After meeting a series of major power producers, Power Minister Piyush Goyal - who also holds the coal portfolio - announced on Friday a series of instructions for the monopoly coal miner, Coal India Limited. Mr Goyal said that the priority was to increase the supply of coal and to get it to coal-fired power plants - an aim that can hardly be disagreed with. To this end, he said that, first, the environment ministry had been requested to allow "additional mining from coal mines that are already operational". Second, he ordered a reduction in the quantity of coal open to electronically enabled auctions - or e-auctions, as they are generally known. This reduction in quantity, he argued, "would enable additional supplies to the power sector". The environment ministry must take a call on Mr Goyal's first request; it will no doubt note that damage to the environment can increase disproportionately as a mine is exploited more intensively.
The move to force Coal India to cut e-auctions is deplorable. The only imaginable reason for this is that e-auctions allow it to get a market-determined price - which is, no doubt, higher than the non-market alternatives. Of course, the government is the majority shareholder in Coal India. It is, therefore, capable of ordering the mammoth public sector undertaking (PSU) to do whatever it wishes. But it is unfortunate that the first step of a supposedly reform-friendly government is to force a PSU to become less profitable in order to ensure private producers get prices they prefer. At the very least, this is not good stewardship of the nation's resources or of its public sector. It is also a violation of the principles of corporate good governance. Does this decision not undermine the minority shareholders' interests? Some of those minority, activist shareholders have already been justifiably upset by government decisions regarding Coal India - The Children's Investment Fund Management, in particular.
In general, the idea that coal prices need to be cut to help power producers, especially from the private sector, is a misguided and retrograde notion. It suffers from the flaws of an old-style licence raj attitude, that guided or controlled prices are best. Indeed, it is worse than freeing producer-end prices without freeing consumer-end prices. Here, in the name of keeping power producers satisfied, the government has expanded the scope of distortionary and unremunerative pricing policies. It is clear from India's economic history that such policies are not just inefficient, but they are also counterproductive.
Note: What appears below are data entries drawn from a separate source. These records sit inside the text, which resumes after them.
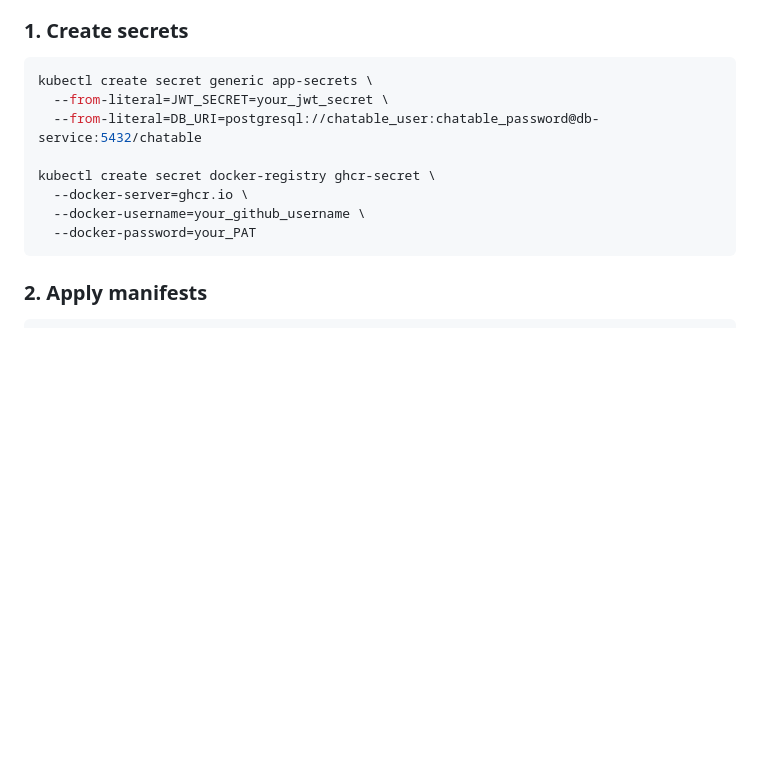
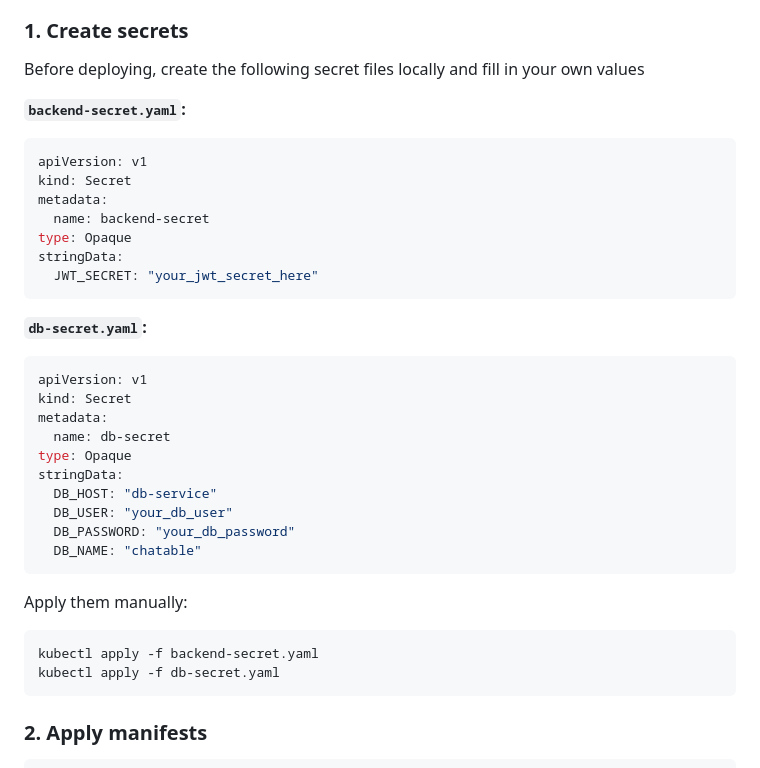
Before and after one commit to nadav111/Chatable, a Markdown page: README.md, the part around the change. Drawn GitHub-style; blank space fills up the shorter version.

````diff
--- a/README.md
+++ b/README.md
@@ -150,15 +150,37 @@ docker compose down
 
 ### 1. Create secrets
 
+Before deploying, create the following secret files locally and fill in your own values
+
+**`backend-secret.yaml`:**
+```yaml
+apiVersion: v1
+kind: Secret
+metadata:
+  name: backend-secret
+type: Opaque
+stringData:
+  JWT_SECRET: "your_jwt_secret_here"
+```
+
+**`db-secret.yaml`:**
+```yaml
+apiVersion: v1
+kind: Secret
+metadata:
+  name: db-secret
+type: Opaque
+stringData:
+  DB_HOST: "db-service"
+  DB_USER: "your_db_user"
+  DB_PASSWORD: "your_db_password"
+  DB_NAME: "chatable"
+```
+
+Apply them manually:
 ```bash
-kubectl create secret generic app-secrets \
-  --from-literal=JWT_SECRET=your_jwt_secret \
-  --from-literal=DB_URI=postgresql://chatable_user:chatable_password@db-service:5432/chatable
-
-kubectl create secret docker-registry ghcr-secret \
-  --docker-server=ghcr.io \
-  --docker-username=your_github_username \
-  --docker-password=your_PAT
+kubectl apply -f backend-secret.yaml
+kubectl apply -f db-secret.yaml
 ```
 
 ### 2. Apply manifests
````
India's power producers must manage to produce what they are contractually obliged to without any special dispensation from the government. If they fail to do so, then end-users should pay the correct price for the power they use, which reflects the correct opportunity cost of the coal that goes into that power. This is basic economics - something the new government seems to already have forgotten. Any system that ignores the true costs of inputs would be dangerous, and worse, self-sustaining. It would create constituencies and interest groups that object to any future pricing reform. The power and coal ministries must walk back on what appears to be a problematic policy direction.